Major General, Kuban Cossacks Brigade
Born: February 2nd 1868
Died: October 31st 1918

Age at Death: 50

Killed in action, Poland, October 31st 1918
Son of Sergei Nikolaevich Plaoutine, Aide-de Camp to the Tsar of Russia.

A donation to the memorial statue has been made in honour of this soldier by Claire Wills and Ollie Strachan.

Major General Nikolai Sergeivitch de Plaoutine (Fr.)/Plautin (Ru.) (Principal’s House 1884–1886)

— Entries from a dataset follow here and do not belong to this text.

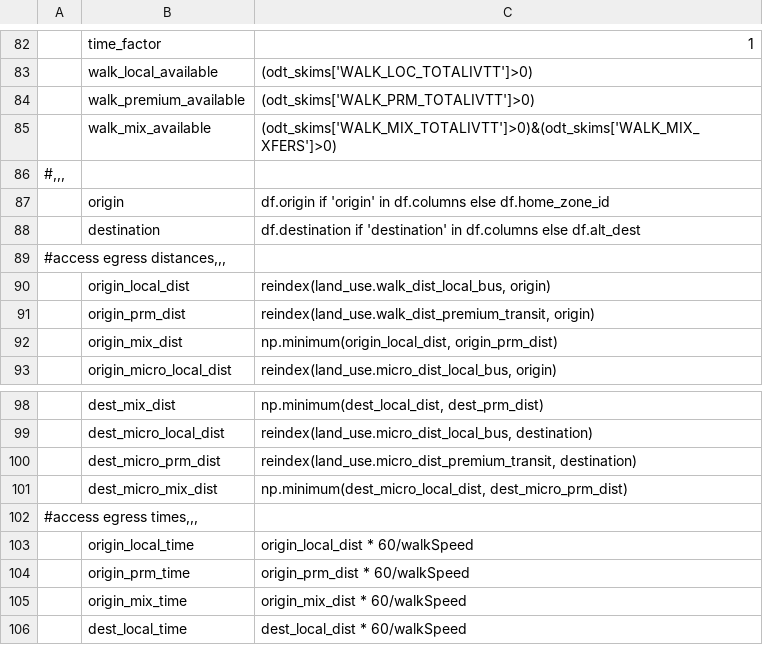
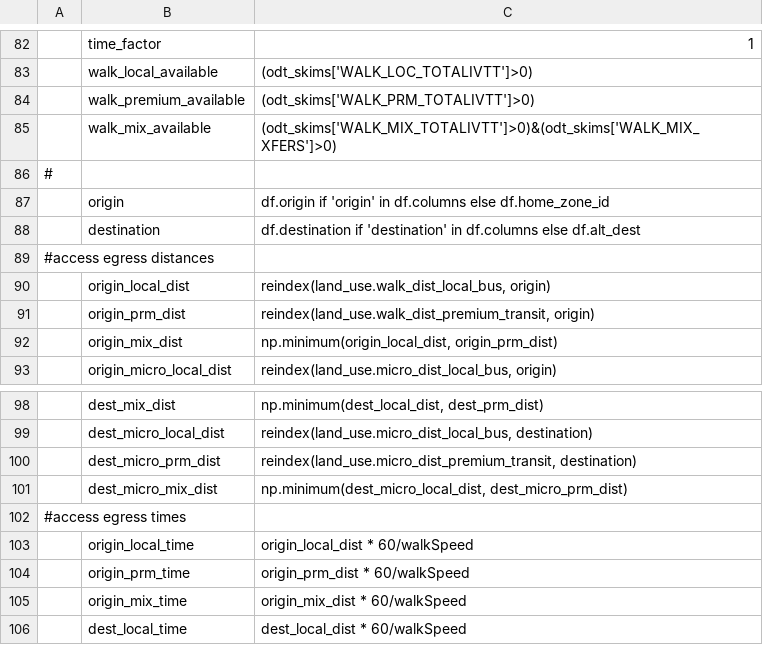
Before and after one commit to SANDAG/ABM, a CSV file: src/asim/configs/visitor/trip_mode_choice_annotate_trips_preprocessor.csv, drawn as a sheet; only a part is shown, gaps mark what is left out; the diff names each change by its address in the sheet, - before the commit and + after, or states it on an @@ line.

```diff
--- a/src/asim/configs/visitor/trip_mode_choice_annotate_trips_preprocessor.csv
+++ b/src/asim/configs/visitor/trip_mode_choice_annotate_trips_preprocessor.csv
-A86: #,,,
+A86: #
-A89: #access egress distances,,,
+A89: #access egress distances
-A102: #access egress times,,,
+A102: #access egress times
```
Also changed, not shown: src/asim/configs/resident/annotate_households_workplace.csv, 1 other file.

Nikolai de Plaoutine was born in Nice, France on 2 February 1868. He was the eldest son of Serge Plautin, a member of the Russian gentry who was sometime aide-de-camp to Tsar Alexander II, and his English wife Eleanor (née Pringle). His family appear to have alternated freely between the Frenchified version of their name ‘de Plaoutine’ and the Russian version ‘Plautin’, a common fashion among upper-class Russian families during the nineteenth century. Shortly after his birth the family returned to Russia where they lived in Tsarskoe Selo, where most of de Plaoutine’s younger siblings were born, and later St Petersburg. Nonetheless it is evident that, probably owing to his English mother, a strong connection with Britain remained, which accounts for the two years he spent at the College during the 1880s. On returning to Russia he embarked on a military career, becoming Colonel of the Tersko-Dagestansky Cavalry Regiment in around 1904 and married Maria Mikhailovna Raevskaya, a member of a very prominent Russian noble family who may have been a Lady in Waiting to the Dowager Tsarina Maria Feodorovna.

After the outbreak of war de Plaoutine was given command of the 2nd Brigade of the Combined Cossack Division and later, it appears, promoted to Major General and given command of a division of Kuban Cossacks, although this may have been in the early stages of the Russian Civil War rather than in the First World War itself. College records state that he ‘suffered horribly in the Revolution’ and then died of the ‘Black Pox’, i.e. smallpox, somewhere in the Western border areas (i.e. Poland and Ukraine) of the former Russian Empire in late autumn 1918. De Plaoutine’s family were certainly persecuted and in some cases either exiled or executed during the Civil War which followed the Russian Revolution in 1917; for example, both his brother and one of his sisters were executed in 1918 and 1921 respectively. However, the exact circumstances of his death, including whether or not it took placed in captivity are unknown, although the cause of death appears credible because the chaos that sprang from war and revolution did result in a smallpox epidemic in Ukraine.

The location of de Plaoutine’s grave is unknown. His wife, like many other members of the Russian aristocracy, moved into exile in France, and died in Algiers, then part of Metropolitan France, in 1942.

Source: LEST WE FORGET PROJECT, Brighton College 2014/15